To Titus, my true son in our common faith. Titus 1:4
As I walked into my new supervisor’s office, I was feeling wary and emotionally raw. My old supervisor had run our department with harshness and condescension, often leaving me (and others) in tears. Now I wondered, What would my new boss be like? Soon after I stepped into my new boss’ office, I felt my fears dissipate as he welcomed me warmly and asked me to share about myself and my frustrations. He listened intently, and I knew by his kind expression and gentle words that he truly cared. A believer in Jesus, he became my work mentor, encourager, and friend.
The apostle Paul was a spiritual mentor to Titus, his “true son in our common faith” (Titus 1:4). In his letter to Titus, Paul offered him helpful instructions and guidelines for his role in the church. He not only taught but modeled how to “teach what is appropriate to sound doctrine” (2:1), set “an example by doing what is good,” and “show integrity, seriousness and soundness of speech” (vv. 7–8). As a result, Titus became his partner, brother, and coworker (2 Corinthians 2:13; 8:23)—and a mentor of others.
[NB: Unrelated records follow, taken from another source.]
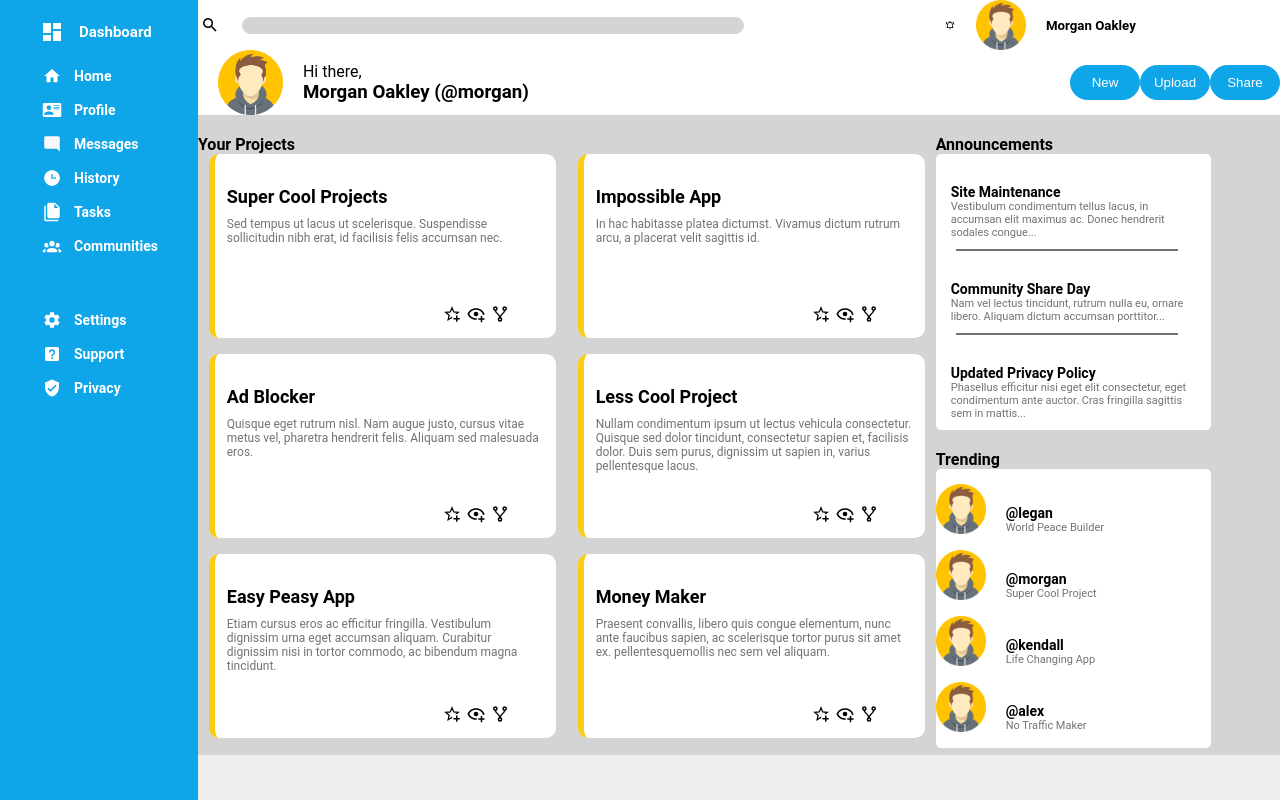
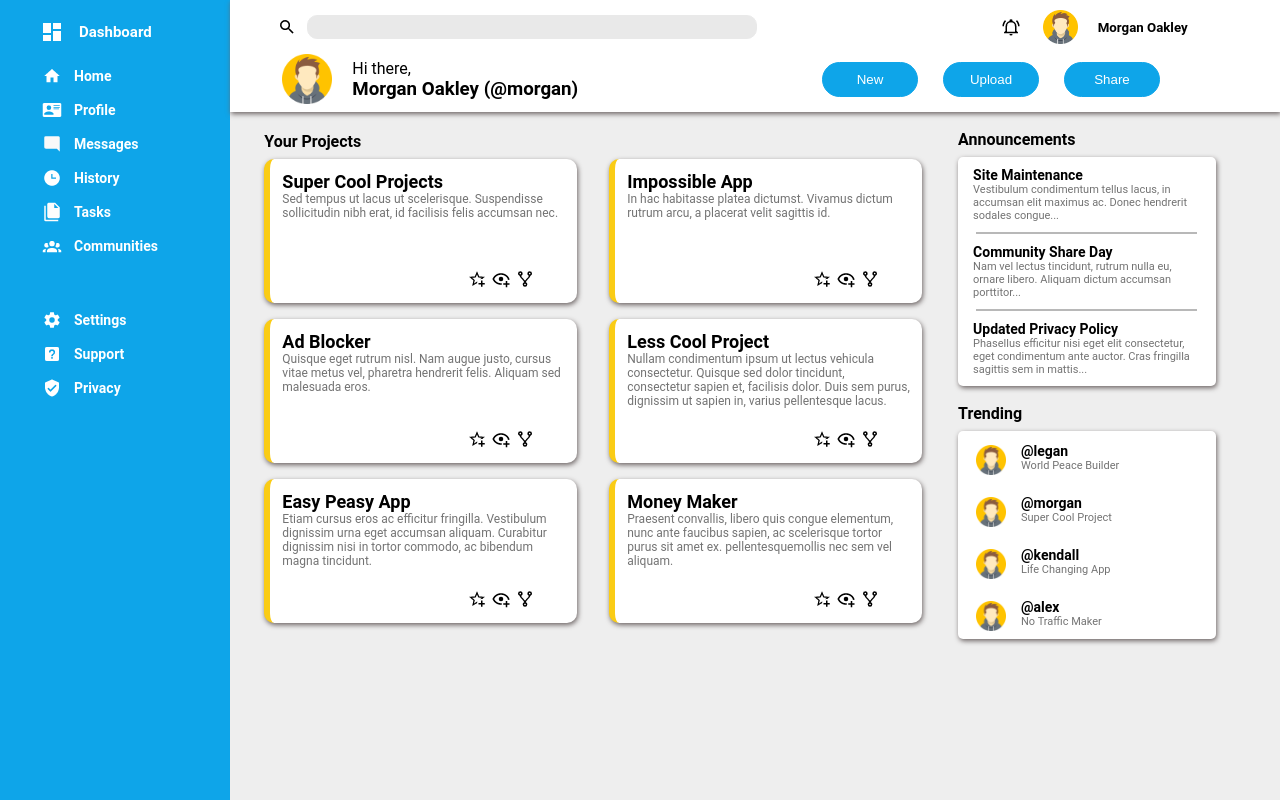
Before and after one commit to moshoodabdullahi/top-admin-dashboard, a website: page index.html in a window 1280 px wide. Drawn offline with Linux system fonts and the light colour scheme; a web font is replaced by a local one.

Commit message:
style: Style project box shadow

```diff
--- a/css/styles.css
+++ b/css/styles.css
@@ -1,4 +1,8 @@
 @import "'https://fonts.googleapis.com/css2?family=Roboto&display=swap')";
+
+:root {
+  --btn-color-box-shadow: rgba(64 83 252 24%);
+}
 
 * {
   margin: 0;
@@ -13,12 +17,22 @@ body {
   display: flex;
   flex-direction: row;
   justify-content: center;
+  width: 100%;
+}
+
+.header {
+  background-color: #fff;
+  display: flex;
+  flex-direction: column;
+  width: 100%;
+  box-shadow: 1px 2px 5px rgb(109 101 101);
 }
 
 .sidebar {
   background-color: #0ea5e9;
-  color: white;
+  color: #fff;
   height: 100vh;
+  width: 90%;
 }
 
 .icon {
@@ -32,7 +46,7 @@ body {
   justify-content: flex-start;
   align-items: center;
   margin: 20px 40px;
-  color: white;
+  color: #fff;
 }
 
 .logo-text > h1 {
@@ -46,7 +60,7 @@ body {
   justify-content: flex-start;
   align-items: center;
   margin: 10px 40px;
-  color: white;
+  color: #fff;
 }
 
 .icon-text > p {
@@ -55,7 +69,7 @@ body {
 }
 
 .profile-picture {
-  width: 65px;
+  width: 50px;
   margin: 0 20px;
 }
 
@@ -70,12 +84,6 @@ body {
   flex-direction: column;
 }
 
-.header {
-  background-color: white;
-  display: flex;
-  flex-direction: column;
-}
-
 .navbar,
 .left {
   display: flex;
@@ -83,24 +91,46 @@ body {
   align-items: center;
 }
 
+.input-sidebar {
+  display: flex;
+  flex-direction: row;
+  align-items: center;
+  padding-left: 45px;
+}
+
+.image-sidebar {
+  display: flex;
+  flex-direction: row;
+  justify-content: flex-end;
+  align-items: center;
+  width: 41%;
+}
+
+.search-icon {
+  padding-right: 8px;
+}
+
 .welcome {
   display: flex;
   flex-direction: row;
   justify-content: space-between;
+  margin-bottom: 8px;
+  margin-left: 32px;
 }
 
 .form-input {
-  width: 500px;
+  width: 28rem;
   background-color: #d4d4d4;
   border-radius: 10px;
   border: 1px solid #d4d4d4;
-  margin-left: 20px;
-  margin-right: 200px;
+  outline: none;
+  opacity: 0.5;
+  height: 22px;
 }
 
 .avatarnavbar {
-  margin: 0 20px;
-  width: 50px;
+  margin: 10px 20px;
+  width: 8%;
 }
 
 .right {
@@ -108,30 +138,48 @@ body {
   flex-direction: row;
   justify-content: space-between;
   align-items: center;
+  margin-right: 95px;
 }
 
 .project-text {
-  margin-right: 20px;
+  margin-top: 20px;
+  padding-left: 16px;
+  padding-bottom: 8px;
+}
+
+.anno-text {
+  margin-top: 18px;
+  padding-bottom: 8px;
+}
+
+.trendi-text {
+  margin-top: 18px;
+  padding-bottom: 8px;
 }
 
 .btn {
   background-color: #0ea5e9;
-  width: 70px;
+  width: 6rem;
   height: 35px;
-  color: white;
+  color: #fff;
   border: 1px solid #0ea5e9;
   border-radius: 20px;
+  margin-right: 25px;
+}
+
+.btn:hover {
+  background-color: #fff;
+  color: #0ea5e9;
 }
 
 .content {
-  background: #d4d4d4;
   display: flex;
   flex-direction: row;
-  height: 80%;
-  overflow: auto;
+  height: 100%;
 }
 
 .projects {
+  margin-left: 18px;
   width: 75%;
 }
 
@@ -142,16 +190,17 @@ body {
 }
 
 .card {
-  background-color: white;
+  background-color: #fff;
   border-left: 6px solid #facc15;
   border-radius: 10px;
-  width: 43%;
+  width: 41%;
   margin-bottom: 16px;
   padding: 12px;
-  height: 160px;
+  height: 120px;
   display: flex;
   flex-direction: column;
   justify-content: space-between;
+  box-shadow: 1px 2px 5px rgb(109 101 101);
 }
 
 .icons {
@@ -164,30 +213,26 @@ body {
 
 h6 {
   font-size: 18px;
-  margin-top: 20px;
 }
 
 .card p {
   font-size: 12px;
   color: #737373;
-  margin: 10px 0;
-}
-
-h4 {
-  margin-top: 20px;
 }
 
 .ann-trend {
   display: flex;
   flex-direction: column;
   width: 35%;
+  margin-left: 20px;
 }
 
 .ann-card,
 .trend-card {
   width: 80%;
-  background-color: white;
+  background-color: #fff;
   border-radius: 5px;
+  box-shadow: 1px 2px 5px rgb(109 101 101);
 }
 
 .ann-text {
@@ -206,13 +251,17 @@ h4 {
 }
 
 .divider {
-  border: 0.5px solid #737373;
-  width: 80%;
-  margin-left: 20px;
+  border: 1px solid #737373;
+  margin: auto;
+  width: 85%;
+  opacity: 0.5;
+}
+
+.trend {
+  height: 49%;
 }
 
 .trend-card {
-  height: 92%;
   display: flex;
   flex-direction: column;
   justify-content: center;
@@ -222,13 +271,16 @@ h4 {
   display: flex;
   flex-direction: row;
   align-items: center;
-  padding: 8px 0;
+  padding: 4px;
 }
 
 .trend-profile {
-  width: 50px;
+  padding-top: 10px;
+  padding-left: 14px;
+  padding-bottom: 4px;
+  width: 12%;
 }
 
 .trend-text {
-  margin-left: 20px;
+  margin-left: 15px;
 }
--- a/index.html
+++ b/index.html
@@ -69,11 +69,15 @@
       <div class="main">
         <div class="header">
           <div class="navbar">
-            <img src="image/magnify-custom.png" alt="search" />
-            <input type="text" class="form-input" />
-            <img src="image/bell-ring-outline-custom.png" alt="notification" />
-            <img class="avatarnavbar" src="image/pngegg.png" alt="Profile Picture" />
-            <h5>Morgan Oakley</h5>
+            <div class="input-sidebar">
+              <img class="search-icon" src="image/magnify-custom.png" alt="search" />
+              <input type="text" class="form-input" />
+            </div>
+            <div class="image-sidebar">
+              <img src="bell-ring-outline-custom-image.png" alt="notification" />
+              <img class="avatarnavbar" src="image/pngegg.png" alt="Profile Picture" />
+              <h5>Morgan Oakley</h5>
+            </div>
           </div>
           <div class="welcome">
             <div class="left">
@@ -190,7 +194,7 @@
           </div>
           <div class="ann-trend">
             <div class="ann">
-              <h4>Announcements</h4>
+              <h4 class="anno-text">Announcements</h4>
               <div class="ann-card">
                 <div class="ann-text">
                   <h6>Site Maintenance</h6>
@@ -219,7 +223,7 @@
             </div>
 
             <div class="trend">
-              <h4>Trending</h4>
+              <h4 class="trendi-text">Trending</h4>
               <div class="trend-card">
                 <div class="trend-image-text">
                   <img class="trend-profile" src="image/pngegg.png" alt="Animate Profile" />
```
Also changed, not shown: .stylelintrc.json, bell-ring-outline-custom-image.png (added).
Many of us have benefited from a mentor—a teacher, coach, grandparent, youth leader, or pastor—who guided us with their knowledge, wisdom, encouragement, and faith in God. Who could benefit from the spiritual lessons you’ve learned in your journey with Jesus?
Who’s been a spiritual mentor to you? For whom have you been a mentor? And whom might you mentor?
Father, I’m thankful for all those who mentored me when I needed them most. Guide me to someone who might need my encouragement today.
The word self-controlled used in today’s passage (Titus 2:1–8) is a translation of the Greek word sṓphrōn, which means “to be sound in mind.” Self-mastery—mature judgment, proper restraint—is what’s in view. Paul uses a form of this word five times in Titus. Those charged with the spiritual oversight of God’s people were to be “self-controlled” (1:8). And in a culture where people were known to be “liars, evil brutes, lazy gluttons” (v. 12), believing men and women (2:2, 5–6) were to be examples of those who by the grace of God were choosing “to say ‘No’ to ungodliness and worldly passions” and to instead “live self-controlled, upright, and godly lives” (v. 12).